**EXERCISE DIRECTIONS:** Every line in the records below that holds "requirements" must be identified and copied.

Content revision data
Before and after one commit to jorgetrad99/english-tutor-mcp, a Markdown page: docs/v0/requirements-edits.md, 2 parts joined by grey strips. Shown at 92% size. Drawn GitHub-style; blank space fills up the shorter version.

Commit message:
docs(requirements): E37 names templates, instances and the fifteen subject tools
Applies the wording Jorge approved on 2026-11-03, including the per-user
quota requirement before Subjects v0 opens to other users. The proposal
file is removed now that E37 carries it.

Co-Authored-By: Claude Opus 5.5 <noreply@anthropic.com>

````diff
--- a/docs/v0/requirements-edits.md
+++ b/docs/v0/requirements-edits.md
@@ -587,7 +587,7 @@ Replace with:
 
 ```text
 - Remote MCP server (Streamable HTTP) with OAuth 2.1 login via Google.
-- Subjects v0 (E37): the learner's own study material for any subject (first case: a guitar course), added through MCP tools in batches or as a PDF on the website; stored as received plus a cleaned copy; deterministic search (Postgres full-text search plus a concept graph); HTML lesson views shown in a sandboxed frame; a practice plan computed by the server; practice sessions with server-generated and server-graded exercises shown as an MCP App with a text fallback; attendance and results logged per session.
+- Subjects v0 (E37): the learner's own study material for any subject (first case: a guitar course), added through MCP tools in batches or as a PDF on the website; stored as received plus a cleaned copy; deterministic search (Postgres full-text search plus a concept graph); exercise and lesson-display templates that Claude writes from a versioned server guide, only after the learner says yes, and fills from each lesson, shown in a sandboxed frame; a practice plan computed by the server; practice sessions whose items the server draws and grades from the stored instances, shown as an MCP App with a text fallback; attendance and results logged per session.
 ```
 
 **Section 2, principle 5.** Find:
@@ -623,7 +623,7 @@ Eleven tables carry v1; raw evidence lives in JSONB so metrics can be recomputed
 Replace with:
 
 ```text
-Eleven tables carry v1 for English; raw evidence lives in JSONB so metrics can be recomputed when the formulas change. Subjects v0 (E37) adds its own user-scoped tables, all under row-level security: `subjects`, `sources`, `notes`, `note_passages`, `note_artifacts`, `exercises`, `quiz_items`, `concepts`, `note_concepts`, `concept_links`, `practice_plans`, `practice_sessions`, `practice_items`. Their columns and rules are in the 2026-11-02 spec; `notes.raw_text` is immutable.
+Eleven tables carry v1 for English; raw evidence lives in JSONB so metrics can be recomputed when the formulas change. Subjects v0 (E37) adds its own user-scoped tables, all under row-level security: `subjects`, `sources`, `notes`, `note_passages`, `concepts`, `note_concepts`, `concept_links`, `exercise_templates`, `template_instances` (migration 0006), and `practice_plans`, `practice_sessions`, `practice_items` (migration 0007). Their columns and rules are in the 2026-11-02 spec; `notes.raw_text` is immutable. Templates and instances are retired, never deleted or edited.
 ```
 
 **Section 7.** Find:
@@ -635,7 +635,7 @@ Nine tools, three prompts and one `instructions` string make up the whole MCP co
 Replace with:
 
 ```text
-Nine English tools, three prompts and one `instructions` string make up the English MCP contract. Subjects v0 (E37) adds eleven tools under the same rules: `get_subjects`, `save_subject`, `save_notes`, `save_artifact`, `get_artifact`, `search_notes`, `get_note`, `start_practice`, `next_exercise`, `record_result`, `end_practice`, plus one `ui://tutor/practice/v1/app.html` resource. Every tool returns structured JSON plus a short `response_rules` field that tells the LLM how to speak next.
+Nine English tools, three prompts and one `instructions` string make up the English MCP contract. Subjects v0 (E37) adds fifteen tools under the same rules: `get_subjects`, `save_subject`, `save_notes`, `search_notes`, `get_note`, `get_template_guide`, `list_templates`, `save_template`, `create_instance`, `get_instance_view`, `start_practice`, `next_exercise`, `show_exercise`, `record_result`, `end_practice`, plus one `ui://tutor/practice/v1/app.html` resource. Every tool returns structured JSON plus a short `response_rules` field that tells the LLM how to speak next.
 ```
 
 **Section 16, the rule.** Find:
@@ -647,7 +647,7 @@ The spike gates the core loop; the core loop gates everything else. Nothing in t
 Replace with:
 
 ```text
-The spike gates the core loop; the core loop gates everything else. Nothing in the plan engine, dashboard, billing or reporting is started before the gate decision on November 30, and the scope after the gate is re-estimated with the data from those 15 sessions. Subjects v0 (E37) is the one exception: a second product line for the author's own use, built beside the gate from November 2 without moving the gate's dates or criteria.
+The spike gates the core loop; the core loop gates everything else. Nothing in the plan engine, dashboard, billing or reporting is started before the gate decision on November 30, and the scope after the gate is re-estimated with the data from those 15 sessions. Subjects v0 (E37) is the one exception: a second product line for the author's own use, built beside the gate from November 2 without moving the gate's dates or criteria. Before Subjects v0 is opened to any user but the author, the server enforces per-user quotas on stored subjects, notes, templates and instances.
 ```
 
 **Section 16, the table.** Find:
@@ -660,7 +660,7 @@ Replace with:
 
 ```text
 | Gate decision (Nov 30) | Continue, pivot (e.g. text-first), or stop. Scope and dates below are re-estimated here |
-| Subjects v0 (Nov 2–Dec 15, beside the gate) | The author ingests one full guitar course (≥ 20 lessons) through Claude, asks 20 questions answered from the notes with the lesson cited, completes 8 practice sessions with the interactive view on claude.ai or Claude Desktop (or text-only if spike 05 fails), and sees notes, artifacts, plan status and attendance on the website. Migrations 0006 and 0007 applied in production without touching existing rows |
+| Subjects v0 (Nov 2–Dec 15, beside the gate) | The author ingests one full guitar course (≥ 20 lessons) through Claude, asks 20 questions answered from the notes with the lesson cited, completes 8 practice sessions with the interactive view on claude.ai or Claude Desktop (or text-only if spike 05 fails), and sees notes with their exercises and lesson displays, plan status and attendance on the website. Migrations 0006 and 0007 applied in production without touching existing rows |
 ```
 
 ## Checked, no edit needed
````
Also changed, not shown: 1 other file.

**ANSWER SECTION:**
Before and after one commit to jorgetrad99/english-tutor-mcp, a Markdown page: docs/v0/requirements-edits.md, 2 parts joined by grey strips. Shown at 92% size. Drawn GitHub-style; blank space fills up the shorter version.
docs(requirements): E37 names templates, instances and the fifteen subject tools
--- a/docs/v0/requirements-edits.md
+++ b/docs/v0/requirements-edits.md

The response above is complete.